Deteriorating roads plague areas with highly volatile weather and budgetary constraints. It’s a constant challenge for municipal governments to keep ahead of the wear and tear as they catalogue and target hot spots to fix. In the U.S., most states only employ semi-automated methods for keeping track of road damage, and in other parts of the world, the process is completely manual, or foregone altogether. The costly and time-consuming procedure for collecting these data is only compounded by the fact that it must be done with relatively high frequency to ensure the data are up to date. This begs the question: can computer vision help?
If everything continues as planned, Somerville, Massachusetts — a city just outside of Boston — will be getting a new subway line in 2021. Though the new line is exciting, it may cause issues for the existing citywide resident on-street parking program. To address transportation planning questions, Somerville is conducting an audit of their parking supply. They have a good estimate of on-street parking capacity, but they have much less data about off-street parking. Their question is deceptively simple: how many residential units in Somerville have off-street parking?
One of the main challenges for Spotify is to recommend the right music to each user. Users' satisfaction can be monitored based on whether they skip the recommendation. Therefore the goal of a good recommender system is to show users content they like, and to minimize the probability that they will skip a song. In this project, we present the problem of sequential music recommendations.

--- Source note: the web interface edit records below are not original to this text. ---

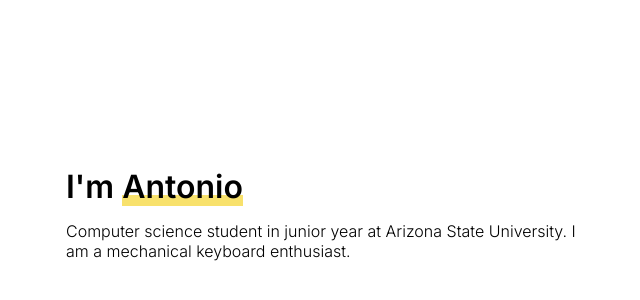
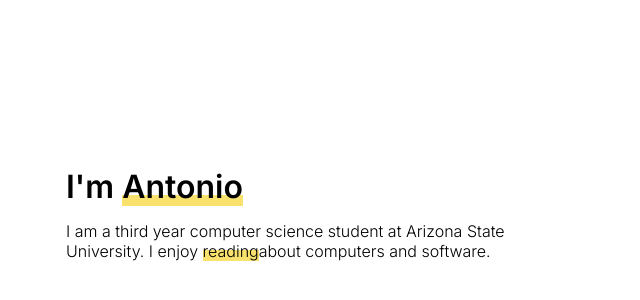
Before and after one commit to aenriq/personal-next, a Next.js app: page / in a window 1280 px wide. Shown: the part 186-486 px from the top of the page, without its empty margins (318-958 px from the left). Built offline with nearby package versions, Linux system fonts and the light colour scheme.

Commit message:
changed bio and test link

```diff
--- a/pages/index.js
+++ b/pages/index.js
@@ -15,7 +15,10 @@
           </a>
         </div>
         <div className={styles.home_description}>
-          Computer science student in junior year at Arizona State University. I am a mechanical keyboard enthusiast.
+          I am a third year computer science student at Arizona State University. I enjoy{" "} <a href="">
+            reading
+          </a>
+           about computers and software.
         </div>
       </main>
     </div>
```
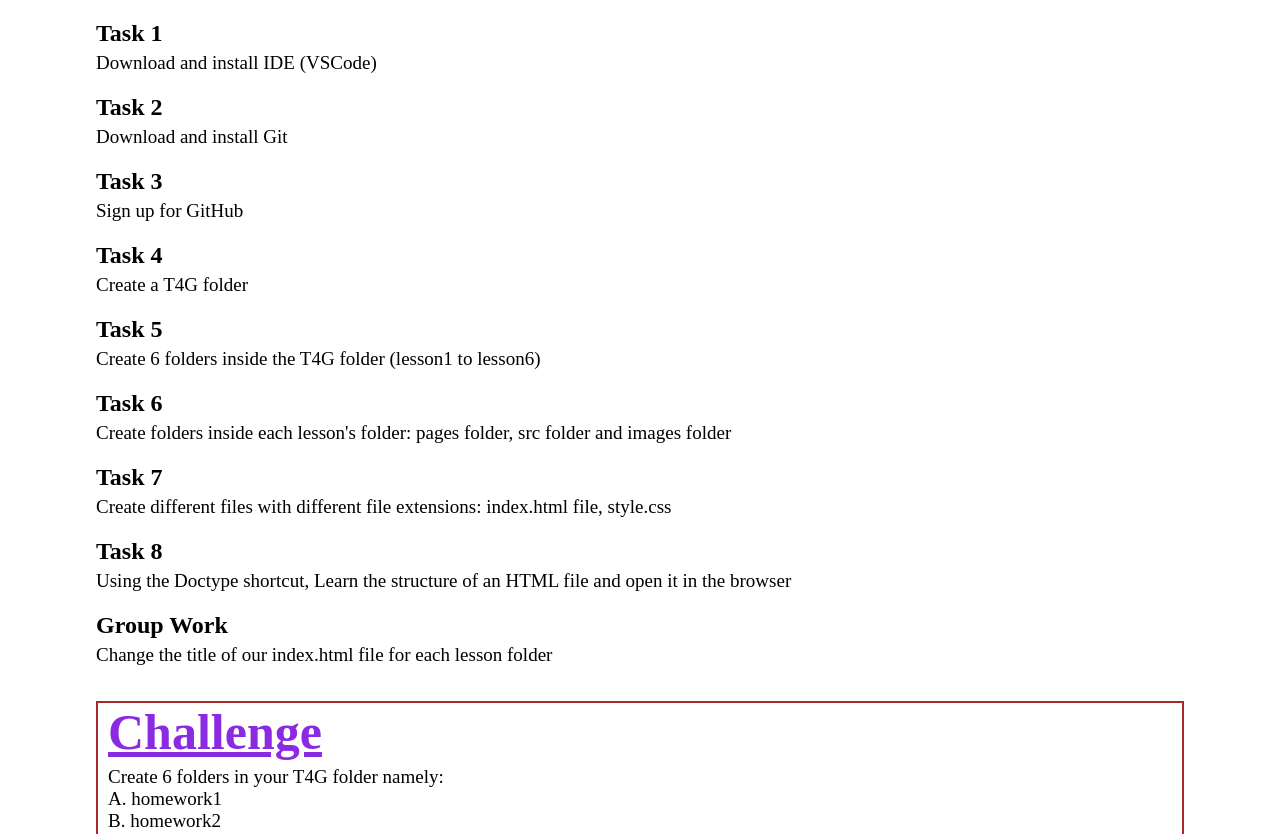
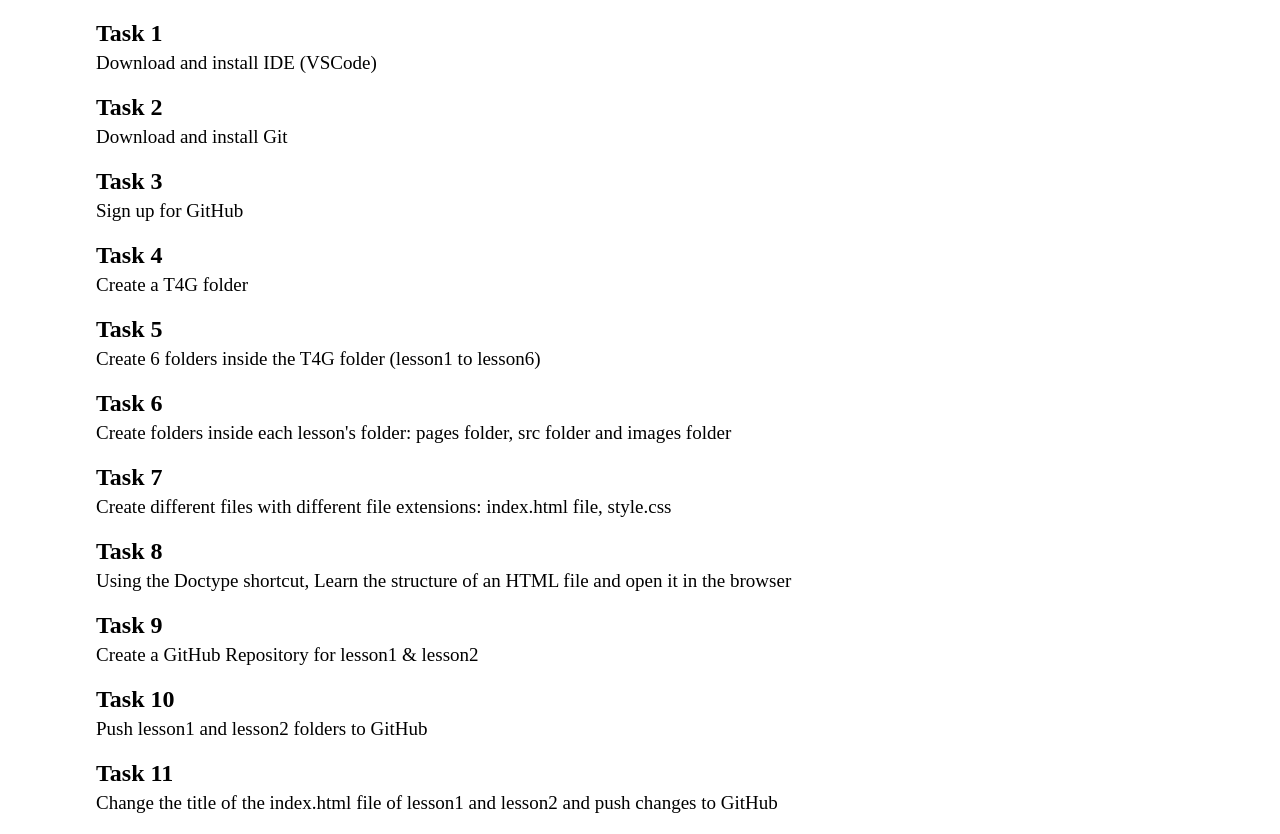
Before and after one commit to ElpeAJ/T4G_Intro_to_Web_Development, a plain HTML site: page index.html in a window 1280 px wide. Shown: the part 89-923 px from the top of the page. Drawn offline with Linux system fonts and the light colour scheme.

Commit message:
Added more tasks

```diff
--- a/index.html
+++ b/index.html
@@ -25,8 +25,14 @@
       <p>Create different files with different file extensions: index.html file, style.css</p>
       <h3>Task 8</h3>
       <p>Using the Doctype shortcut, Learn the structure of an HTML file and open it in the browser</p>
+      <h3>Task 9</h3>
+      <p>Create a GitHub Repository for lesson1 & lesson2</p>
+      <h3>Task 10</h3>
+      <p>Push lesson1 and lesson2 folders to GitHub</p>
+      <h3>Task 11</h3>
+      <p>Change the title of the index.html file of lesson1 and lesson2 and push changes to GitHub</p>
       <h3>Group Work </h3>
-      <p>Change the title of our index.html file for each lesson folder</p>
+      <p>Change the title of our index.html file for each lesson folder and push the changes on GitHub</p>
       <div id="challenge">
         <h3 class="challenge"><u>Challenge</u></h3>
         <p>
```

The original question of our project was whether we could incorporate information from a knowledge base such as WikiData to improve performance on NER. We explore several methods for constructing type-specific vocabularies compiled from the knowledge base and show the non-triviality of compiling and cleaning this data. We then explore several methods of incorporating these vocabularies to learn an NER classifier trained on Wikipedia articles in a weakly supervised way. We demonstrate the challenges of incorporating non-contextual information in a setting where context is key. Lastly, we show how we can incorporate ideas from low resource neural machine translation to improve the generalizability of NER classification.